When estimating the impact of hedging the USD/EUR currency cross for investors in a EMD total return approach, we have assumed that both unhedged and hedged currency returns follow interest rate differentials without any basis. Historically, the basis between 3-month interest rate differentials and currency forward rates has averaged 0.3 per cent since 2008.
Source: Fidelity International, August 2018. Expected returns based on reference allocation without any alpha using Fidelity’s capital markets assumptions. Volatility calculated based on monthly index returns July 2004 to July 2018 based on reference index allocation.
Consistent with our study of EMD assets alone, 50 per cent hedging offers attractive risk and return characteristics for European investors in an EMD total return approach when considered alongside a euro benchmark portfolio. We find that allocations of 10 per cent offer a substantial improvement in ex-ante portfolio Sharpe ratio, from 0.10 to 0.17, while only modestly increasing portfolio volatility from 2.9 per cent to 3.0 per cent. Allocations up to and beyond 20 per cent continue to offer improved portfolio efficiency and we believe the optimum allocation will depend on an investor’s risk budget at the portfolio level.

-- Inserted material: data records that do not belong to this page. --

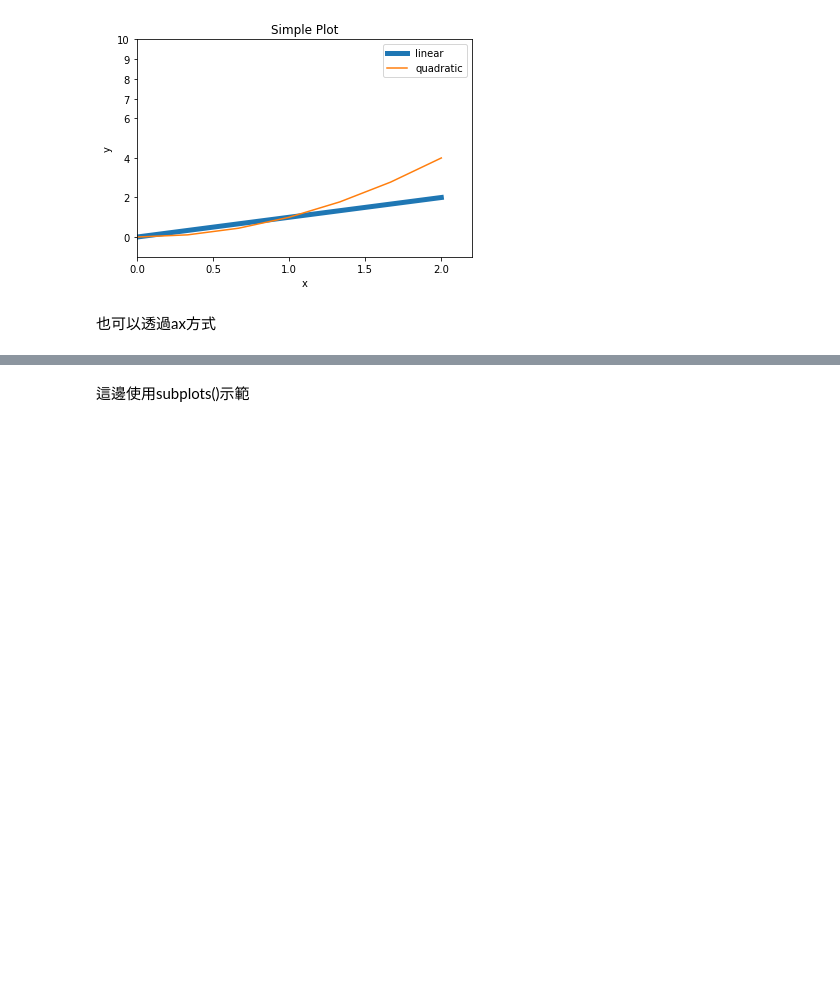
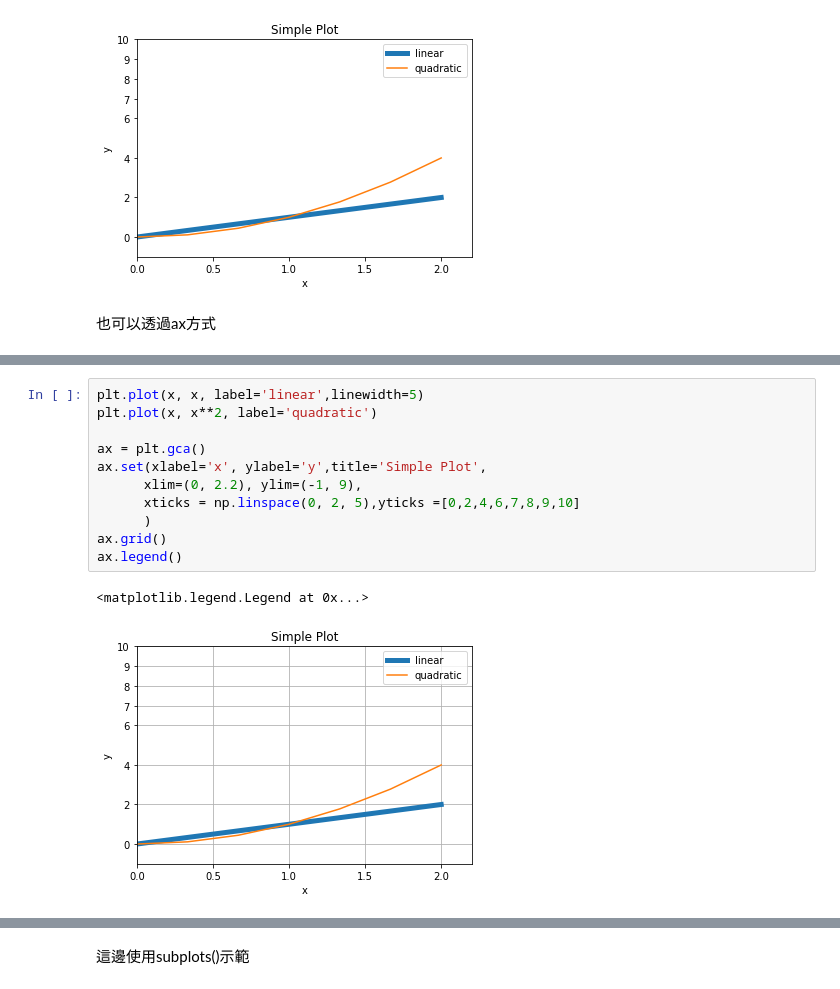
Before and after one commit to Eddie02582/Python, a Jupyter notebook: matplotlib/figure and axis.ipynb, the cells around one changed output, grey strips where cells are left out. Saved outputs shown, nothing was run; the diff lists cells and outputs as text; blank space fills up the shorter version.

```diff
--- a/matplotlib/figure and axis.ipynb
+++ b/matplotlib/figure and axis.ipynb
@@ -53,3 +56,17 @@ ax.legend()
 # %% [output]
 <matplotlib.legend.Legend at 0x...>
 [figure]
+# %%
+plt.plot(x, x, label='linear',linewidth=5)
+plt.plot(x, x**2, label='quadratic')
+
+ax = plt.gca()
+ax.set(xlabel='x', ylabel='y',title='Simple Plot',
+      xlim=(0, 2.2), ylim=(-1, 9),
+      xticks = np.linspace(0, 2, 5),yticks =[0,2,4,6,7,8,9,10]
+      )
+ax.grid()
+ax.legend()
+# %% [output]
+<matplotlib.legend.Legend at 0x...>
+[figure, added]
```
Also changed, not shown: parts of 40 cells of this notebook, 1 other file.
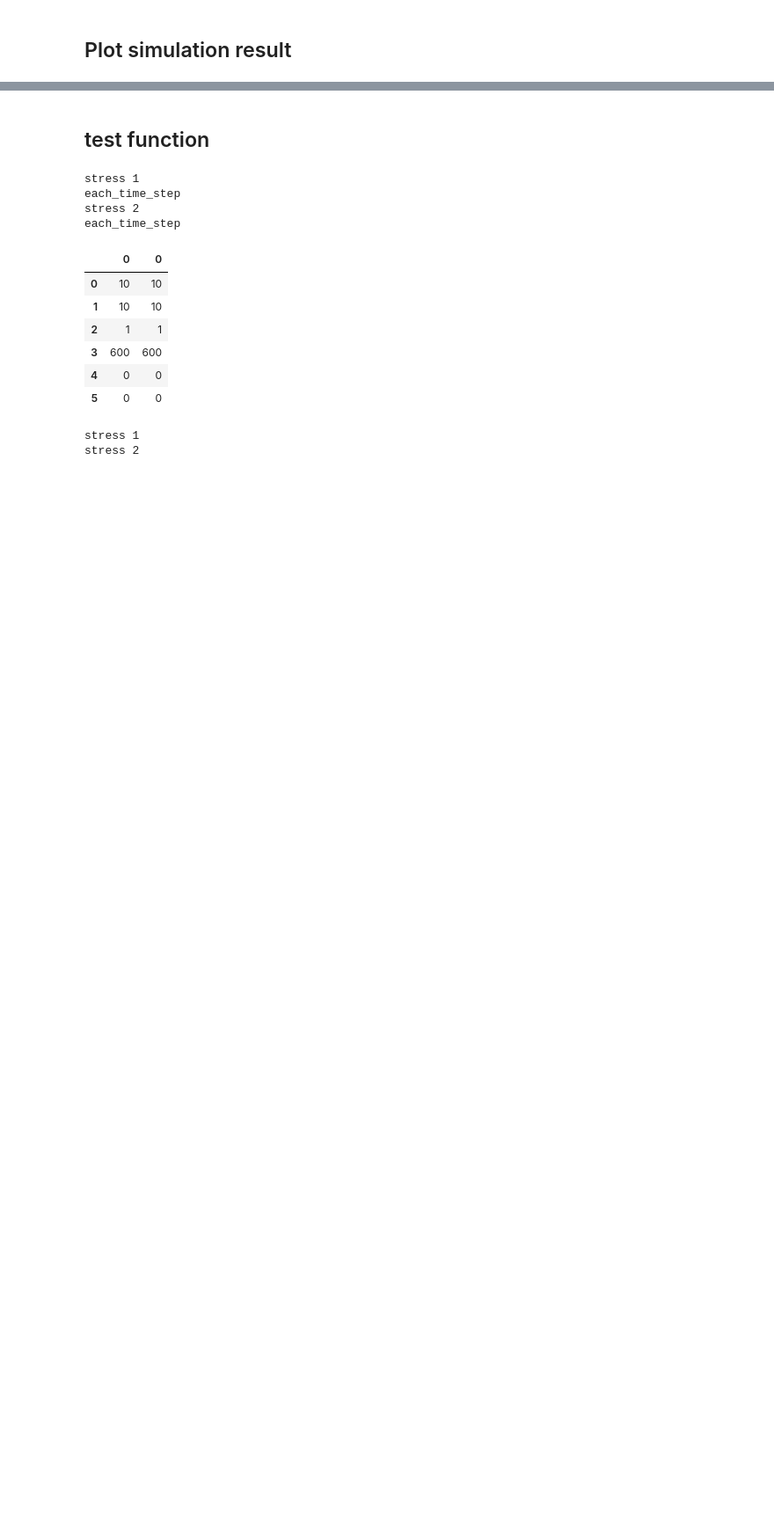
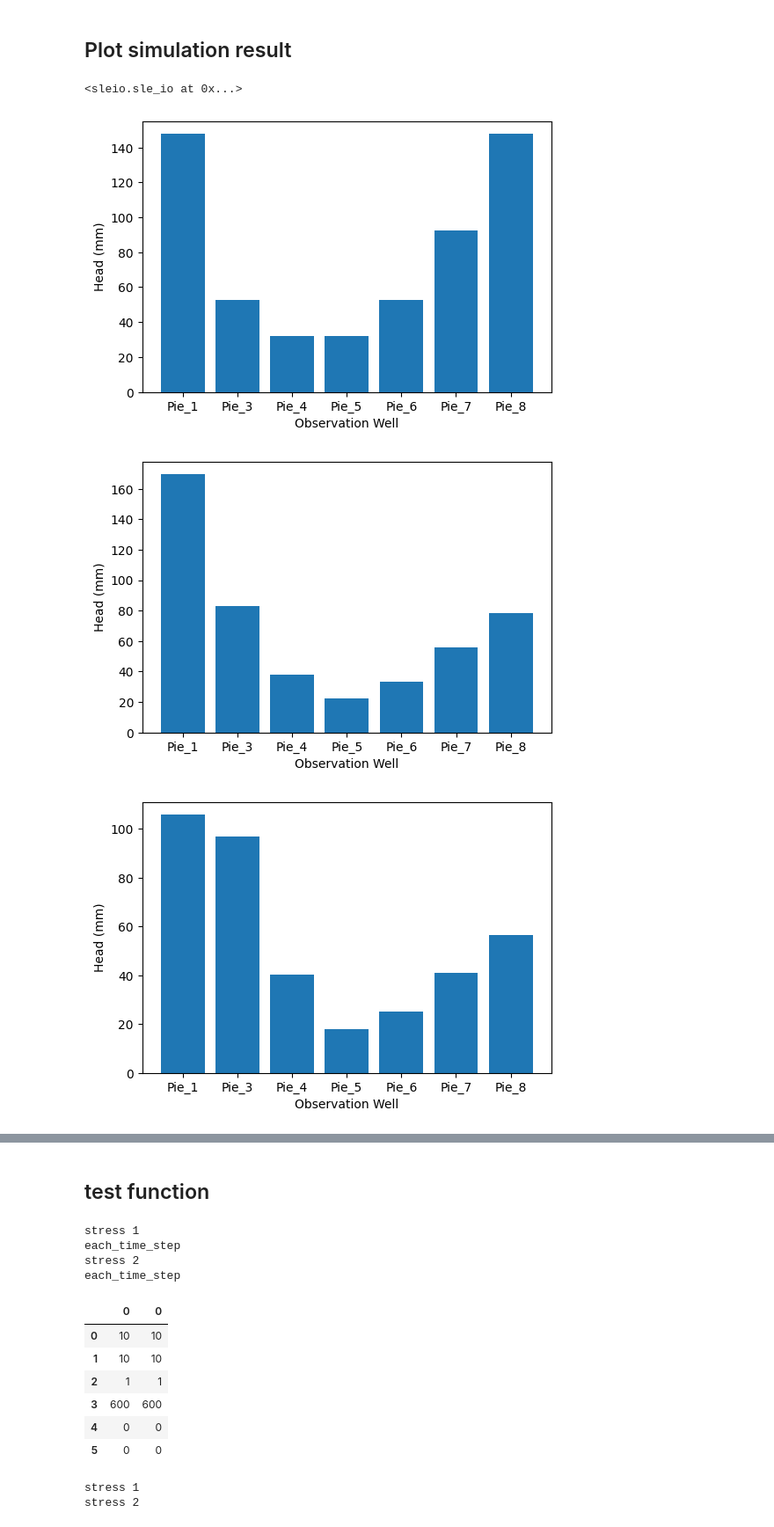
Before and after one commit to PseudoCaliina/HTNN_Sandbox, a Jupyter notebook: froward.ipynb, the cells around one changed output, grey strips where cells are left out. Shown at 88% size. Drawn from its saved outputs; the diff is of its cells as text; code cells hidden in the pictures; blank space fills up the shorter version.

Commit message:
work on sleio 0715 22:55

```diff
--- a/froward.ipynb
+++ b/froward.ipynb
@@ -95,2 +117,19 @@ test_forward.run_forward(K = 0.008, Ss = 10**-5, print_output = True)
 # %% [markdown]
 ## Plot simulation result
+# %%
+test_forward.read_stress_FwdObs('test_folder\O-FwdObs.dat', 350)
+# %% [output]
+<sleio.sle_io at 0x...>
+# %%
+for i in range(test_forward.stress_number):
+
+    df = test_forward.stress_result[f'stress_{i+1}']
+    plt.figure(figsize=(6,4))
+    plt.bar(df.columns, df.iloc[0])
+    plt.xlabel("Observation Well")
+    plt.ylabel("Head (mm)")
+    plt.show()
+# %% [output]
+[figure, added]
+[figure, added]
+[figure, added]
```
Also changed, not shown: parts of 4 cells of this notebook, 5 other files.
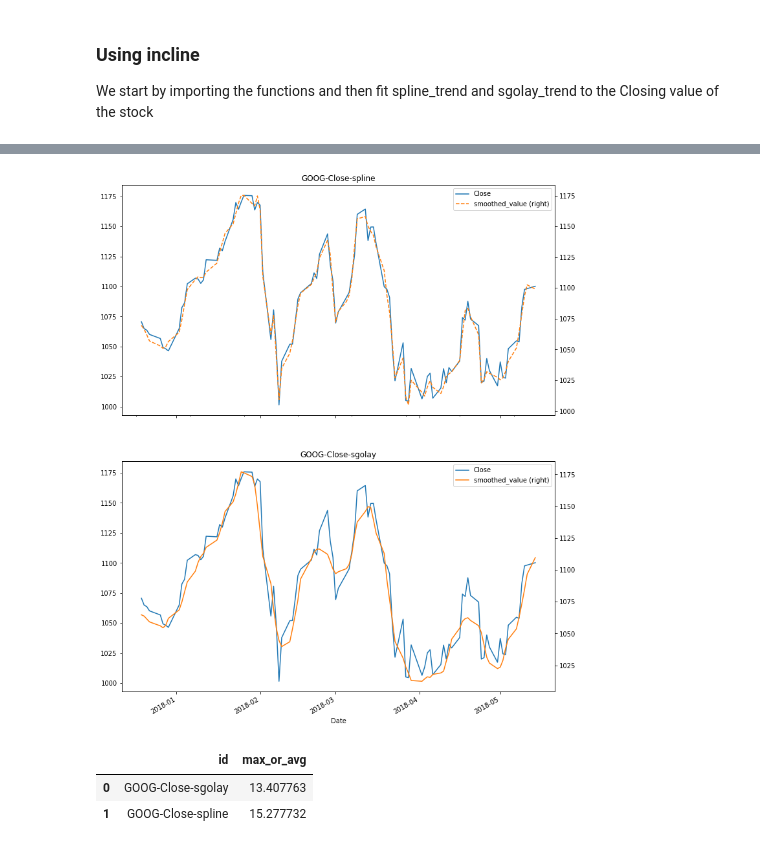
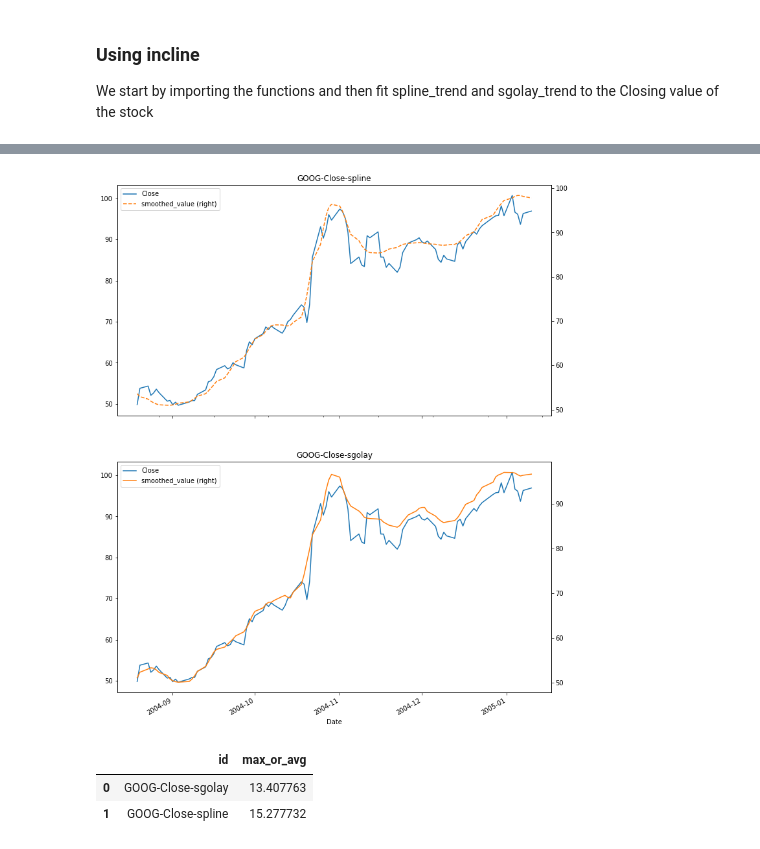
Before and after one commit to gojiplus/incline, a Jupyter notebook: incline/examples/incline_example.ipynb, the cells around one changed output, grey strips where cells are left out. Saved outputs shown, nothing was run; the diff lists cells and outputs as text; code cells hidden in the pictures.

```diff
--- a/incline/examples/incline_example.ipynb
+++ b/incline/examples/incline_example.ipynb
@@ -13,7 +16,7 @@ import pandas as pd
 
 Convert the date column to date, sort by date, and index the dataframe by date.
 # %%
-df = pd.read_csv('incline/data/GOOG.csv')
+df = pd.read_csv('../data/GOOG.csv')
 df.Date = pd.to_datetime(df.Date)
 df.sort_values('Date', inplace=True)
 df.set_index('Date', inplace=True)
@@ -59,11 +62,11 @@ df2.head()
 # %%
 fig, axes = plt.subplots(2, 1)
 axes[0].set_title('GOOG-Close-spline');
 axes[1].set_title('GOOG-Close-sgolay');
-df1[['Close', 'smoothed_value']][-100:].plot(figsize=(12, 16), secondary_y='smoothed_value', ax=axes[0], style=['-', '--']);
-df2[['Close', 'smoothed_value']][-100:].plot(figsize=(12, 16), secondary_y='smoothed_value', ax=axes[1]);
+df1[['Close', 'smoothed_value']][:100].plot(figsize=(12, 16), secondary_y='smoothed_value', ax=axes[0], style=['-', '--']);
+df2[['Close', 'smoothed_value']][:100].plot(figsize=(12, 16), secondary_y='smoothed_value', ax=axes[1]);
 # %% [output]
-[figure, old version]
+[figure, new version]
 # %%
 tdf = trending([df1, df2], derivative_order=1, max_or_avg='max')
 tdf
```
Also changed, not shown: parts of 2 cells of this notebook.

Source: Fidelity International, August 2018. Expected Sharpe ratio uses Fidelity’s 5-year capital markets assumptions and considers a benchmark allocation of 50% Barclays Global Aggregate Bond (EUR-hedged) / 50% ICE BofAML Euro Large Cap Index combined with an EMD total return reference allocation of the following JPMorgan indices: 50% GBI-EM GD: Global Bond Index – Emerging Markets Global Diversified (Local Currency). 25% CEMBI BD: Corporate Emerging Market Bond Index – Broad Diversified (USD Corporates). 25% EMBIG: Emerging Market Bond Index Global (USD Sovereigns). This analysis is before any allowance for alpha or fees. Assumes 50% hedging of USD/EUR cross for EMD TR allocation. Volatilities have been based on historic index volatility from July 2004 to July 2018.
Total return solutions offer the best risk-adjusted return potential
Allocating to EMD remains a challenge for many investors. Having a good grasp of the differing objectives of portfolios is an important first step in deciding on an allocation, but investors should look beyond single-strategy approaches that can leave them exposed to benchmark biases. Total return or blended EMD solutions can provide additional drivers of return into a bond portfolio and, in sizing a position, our analysis indicates that between 10-20 per cent is the optimal level of allocation. Currency hedging is another important consideration, but this will depend on the nature of the EMD portfolio. Overall, we believe total return solutions offer the best risk-adjusted return potential and are the best way to capitalise on the EMD risk premium.